The white ring around the Roman numerals lights up corresponding to the power level selected.
Setup involves plugging in the power adapter and waiting for the LEDs to stop flashing. Then, it’s time to massage!
Performance is measured by how well the product does its job. The problem was that I couldn’t get the Dr. Massage Prowlr orbital massager to do anything at first. I pressed the button. The “I” light lit up and turned off. The massager just sat there. I tried again. Same result. I double-clicked it—the same result. Eventually, I figured it out.
Once I held the button down and waited for all three I/II/III LEDs to illuminate and shut off, the power LEDs on the side lit up. When they are lit, the massager will power up. After you turn off the massager, the power LEDs remain lit for about a minute and then turn off. This means you have to go through the whole hold the button, wait for the I/II/III LEDs to light up and turn off things before you can use the massager again. OK, it’s great that you can’t accidentally turn the massager on, but wow, it is cumbersome. Another cumbersome thing is that you must step through the power settings I to II to III to OFF every time. It would be so much nicer if, after massaging for a while, you could just turn the massager off with a click. Finally, it would be terrific if ANY of this was documented in the manual. Seriously, none of this was in print. I had to figure it all out.

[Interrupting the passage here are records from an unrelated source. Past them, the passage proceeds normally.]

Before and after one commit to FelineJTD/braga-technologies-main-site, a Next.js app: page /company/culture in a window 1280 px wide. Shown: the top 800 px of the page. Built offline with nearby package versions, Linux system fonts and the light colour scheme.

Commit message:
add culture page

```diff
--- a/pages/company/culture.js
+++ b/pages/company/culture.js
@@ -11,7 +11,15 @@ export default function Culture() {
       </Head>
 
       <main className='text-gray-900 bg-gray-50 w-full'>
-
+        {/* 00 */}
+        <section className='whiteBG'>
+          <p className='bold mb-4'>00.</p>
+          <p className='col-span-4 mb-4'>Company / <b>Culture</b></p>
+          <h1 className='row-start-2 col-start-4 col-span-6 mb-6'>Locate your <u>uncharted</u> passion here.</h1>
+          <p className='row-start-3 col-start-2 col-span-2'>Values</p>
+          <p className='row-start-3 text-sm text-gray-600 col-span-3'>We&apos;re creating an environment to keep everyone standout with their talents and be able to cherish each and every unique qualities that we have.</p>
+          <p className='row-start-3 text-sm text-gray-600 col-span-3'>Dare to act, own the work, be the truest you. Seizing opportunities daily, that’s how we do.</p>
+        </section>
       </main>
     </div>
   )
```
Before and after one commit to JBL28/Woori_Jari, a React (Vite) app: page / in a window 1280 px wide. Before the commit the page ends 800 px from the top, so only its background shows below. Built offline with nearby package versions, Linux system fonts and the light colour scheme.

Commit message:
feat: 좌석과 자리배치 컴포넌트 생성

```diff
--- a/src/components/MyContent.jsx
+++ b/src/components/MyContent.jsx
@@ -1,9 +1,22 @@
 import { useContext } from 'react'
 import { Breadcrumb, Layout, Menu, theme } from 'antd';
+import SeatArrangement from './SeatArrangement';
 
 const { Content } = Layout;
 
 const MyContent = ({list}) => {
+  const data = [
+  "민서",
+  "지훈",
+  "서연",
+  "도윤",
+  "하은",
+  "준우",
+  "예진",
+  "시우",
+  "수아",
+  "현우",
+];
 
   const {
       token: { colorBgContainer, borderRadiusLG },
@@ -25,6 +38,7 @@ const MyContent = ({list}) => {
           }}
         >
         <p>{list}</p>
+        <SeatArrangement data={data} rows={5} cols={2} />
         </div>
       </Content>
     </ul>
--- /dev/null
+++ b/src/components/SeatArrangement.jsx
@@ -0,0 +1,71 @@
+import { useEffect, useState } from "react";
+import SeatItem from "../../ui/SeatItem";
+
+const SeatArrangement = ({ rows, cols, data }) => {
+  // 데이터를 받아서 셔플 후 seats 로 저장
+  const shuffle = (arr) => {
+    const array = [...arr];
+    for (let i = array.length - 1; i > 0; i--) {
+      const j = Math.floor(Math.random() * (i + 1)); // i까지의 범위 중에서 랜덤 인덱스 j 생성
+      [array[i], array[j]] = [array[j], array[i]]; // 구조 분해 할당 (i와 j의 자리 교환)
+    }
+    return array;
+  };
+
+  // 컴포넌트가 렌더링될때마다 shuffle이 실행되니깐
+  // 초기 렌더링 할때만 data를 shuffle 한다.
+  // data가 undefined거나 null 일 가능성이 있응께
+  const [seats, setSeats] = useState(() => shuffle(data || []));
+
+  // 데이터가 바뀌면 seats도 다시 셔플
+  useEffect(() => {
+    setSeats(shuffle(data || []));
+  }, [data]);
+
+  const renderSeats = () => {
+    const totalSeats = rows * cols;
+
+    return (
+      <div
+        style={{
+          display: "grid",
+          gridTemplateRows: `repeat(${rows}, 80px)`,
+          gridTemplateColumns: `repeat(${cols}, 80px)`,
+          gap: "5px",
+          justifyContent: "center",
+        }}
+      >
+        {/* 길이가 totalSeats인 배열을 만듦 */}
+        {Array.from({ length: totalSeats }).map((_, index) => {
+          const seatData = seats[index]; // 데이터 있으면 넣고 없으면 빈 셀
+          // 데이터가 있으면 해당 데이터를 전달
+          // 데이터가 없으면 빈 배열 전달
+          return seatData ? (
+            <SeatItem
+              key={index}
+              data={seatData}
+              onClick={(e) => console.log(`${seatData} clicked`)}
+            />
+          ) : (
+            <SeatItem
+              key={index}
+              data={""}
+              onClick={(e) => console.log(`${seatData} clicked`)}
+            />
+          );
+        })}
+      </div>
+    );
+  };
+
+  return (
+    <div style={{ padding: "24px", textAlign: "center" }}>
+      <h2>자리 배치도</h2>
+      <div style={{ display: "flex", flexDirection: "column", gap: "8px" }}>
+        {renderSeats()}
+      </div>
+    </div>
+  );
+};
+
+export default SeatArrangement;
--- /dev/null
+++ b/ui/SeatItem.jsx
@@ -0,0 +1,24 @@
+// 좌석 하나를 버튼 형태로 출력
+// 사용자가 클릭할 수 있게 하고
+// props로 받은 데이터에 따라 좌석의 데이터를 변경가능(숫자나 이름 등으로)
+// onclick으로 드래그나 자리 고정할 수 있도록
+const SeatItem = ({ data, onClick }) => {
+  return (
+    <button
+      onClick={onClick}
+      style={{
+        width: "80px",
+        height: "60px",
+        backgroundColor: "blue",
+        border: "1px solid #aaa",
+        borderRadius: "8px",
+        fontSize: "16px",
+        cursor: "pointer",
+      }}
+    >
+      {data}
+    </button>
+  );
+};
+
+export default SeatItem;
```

Having said all that, it is a shame because overall, I like the Dr. Massage Prowlr orbital massager. I have to admit that I really didn’t feel a lot of difference in the massage type delivered from the three different massage heads, and once again, the manual doesn’t explain why you would use one versus the other. The manual does reference shiatsu massage but doesn’t explain how the massager delivers that.
Still, letting this orbit around on my lower back felt terrific. The experience is quite different from a percussive massage. It is more gentle but still delivers a nice massage.
I’ve been using it for several minutes every day for a while now and the battery is going strong. It would be nice if it charged via USB-C rather than a barrel connector. It makes for one more charger to misplace.
What I like
- The massage does feel good
- It is comfortable to use
- The three power levels should provide a nice massage option for most users, even those with sensitive or painful muscles
What I’d change
- Definitely the documentation – like perhaps providing some about the massage heads and power switch operation
- I would simplify the power switch interface
- Charging via USB-C would eliminate yet another charger
When I was a kid, my dad would throw his back out. The only thing that would give him some relief was a massage with our orbital sander. We would place a towel on his back, pop out the sandpaper from the sander and replace it with a cutout from a plastic sandwich bag. This allowed the sander to slide around on the towel and deliver a great massage. The Prowlr massager from Dr. Massage would have been so much easier. This delivers the same great type of orbital vibrating massage in a nice cordless package. If only their documentation explained how to turn it on and what the different heads do. Then, it would be a really terrific solution.